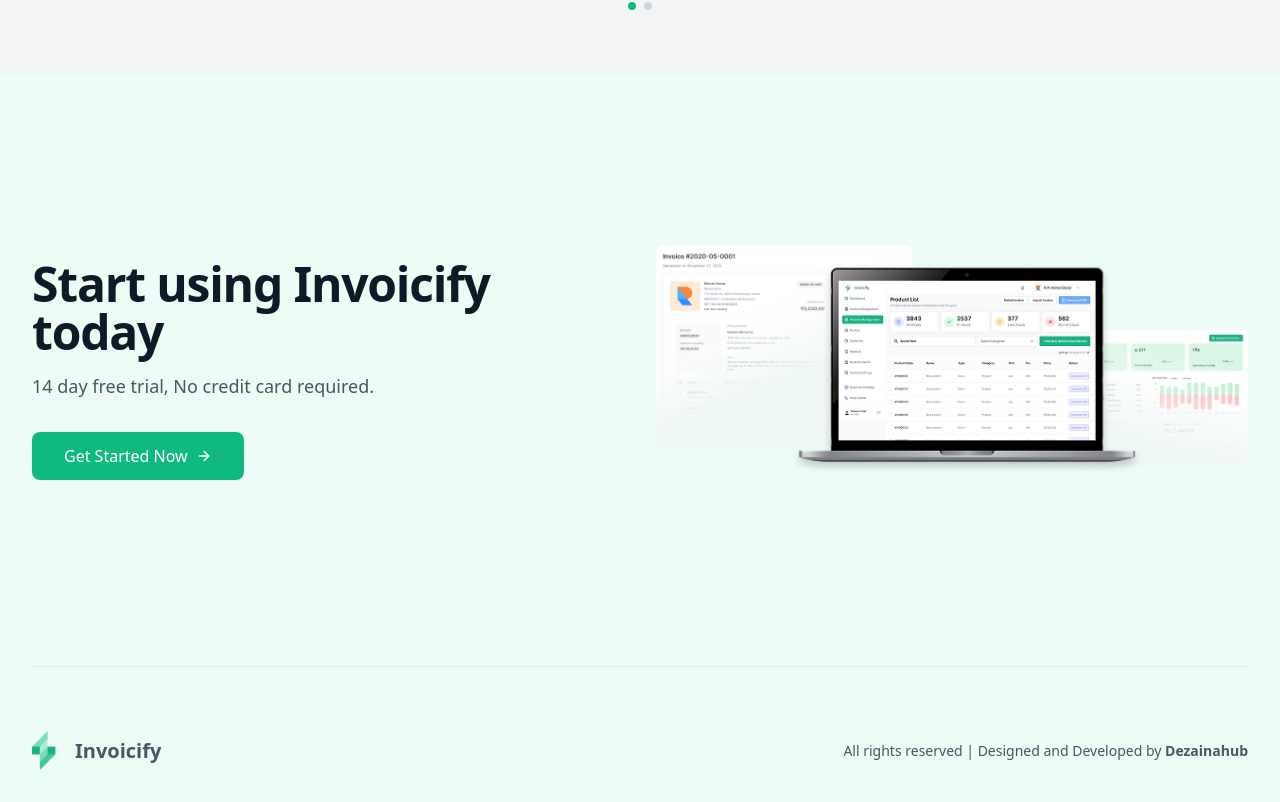
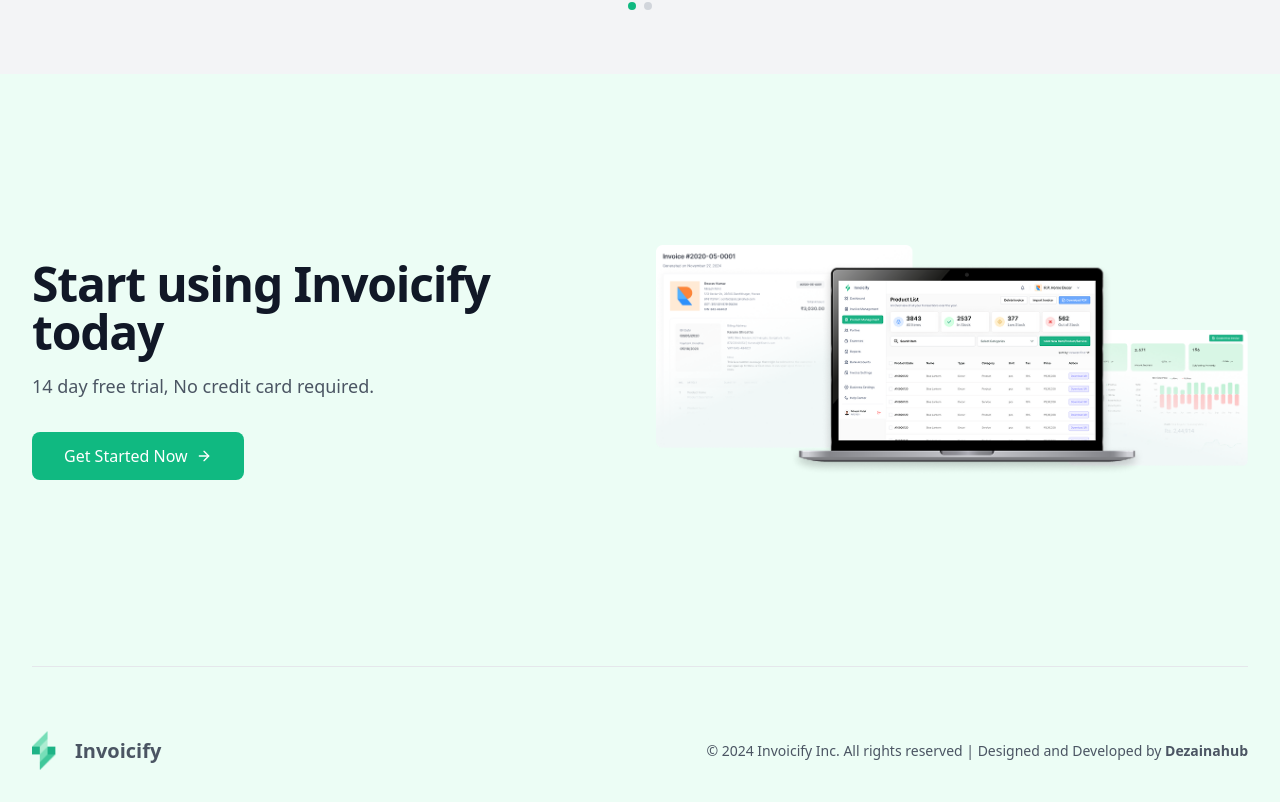
Before and after one commit to sourav0299/invoicify, a Next.js app: page / in a window 1280 px wide. Shown: the part 4185-4987 px from the top of the page. Built offline with nearby package versions, Linux system fonts and the light colour scheme.

Commit message:
Footer Refactored

```diff
--- a/app/page.tsx
+++ b/app/page.tsx
@@ -588,7 +588,7 @@ export default function landing() {
                 <span className="text-xl font-semibold">Invoicify</span>
               </div>
               <p>
-                All rights reserved | Designed and Developed by{" "}
+                © 2024 Invoicify Inc. All rights reserved | Designed and Developed by{" "}
                 <Link className="font-bold" href="https://www.dezainahub.com">
                   Dezainahub
                 </Link>
```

*-*-*

Could you retype the records above exactly, omitting the pictures?

Before and after one commit to sourav0299/invoicify, a Next.js app: page / in a window 1280 px wide. Shown: the part 4185-4987 px from the top of the page. Built offline with nearby package versions, Linux system fonts and the light colour scheme.

Commit message:
Footer Refactored

```diff
--- a/app/page.tsx
+++ b/app/page.tsx
@@ -588,7 +588,7 @@ export default function landing() {
                 <span className="text-xl font-semibold">Invoicify</span>
               </div>
               <p>
-                All rights reserved | Designed and Developed by{" "}
+                © 2024 Invoicify Inc. All rights reserved | Designed and Developed by{" "}
                 <Link className="font-bold" href="https://www.dezainahub.com">
                   Dezainahub
                 </Link>
```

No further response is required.